Task to carry out: Filter these entries so that only lines with the word "equip" remain.

Records provided:
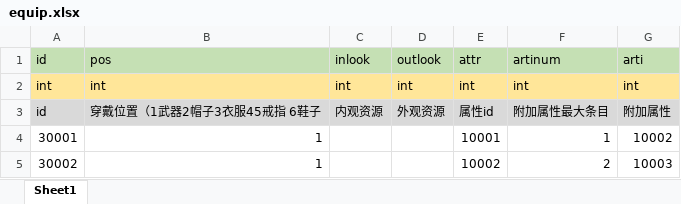
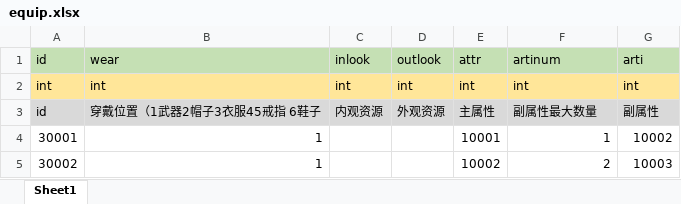
Before and after one commit to DebugLyu/minilegend, an Excel workbook: data/equip.xlsx, sheet Sheet1, drawn as a sheet; values as stored, in another font and other column widths than the file's, no borders; the diff names each change by its address in the sheet, - before the commit and + after, or states it on an @@ line.

```diff
--- a/data/equip.xlsx (sheet Sheet1)
+++ b/data/equip.xlsx (sheet Sheet1)
-B1: pos
+B1: wear
-E3: 属性id
+E3: 主属性
-F3: 附加属性最大条目
+F3: 副属性最大数量
-G3: 附加属性
+G3: 副属性
```
Also changed, not shown: data/artiattr.xlsx, data/attribute.xlsx, 22 other files.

Answer section:
Before and after one commit to DebugLyu/minilegend, an Excel workbook: data/equip.xlsx, sheet Sheet1, drawn as a sheet; values as stored, in another font and other column widths than the file's, no borders; the diff names each change by its address in the sheet, - before the commit and + after, or states it on an @@ line.
--- a/data/equip.xlsx (sheet Sheet1)
+++ b/data/equip.xlsx (sheet Sheet1)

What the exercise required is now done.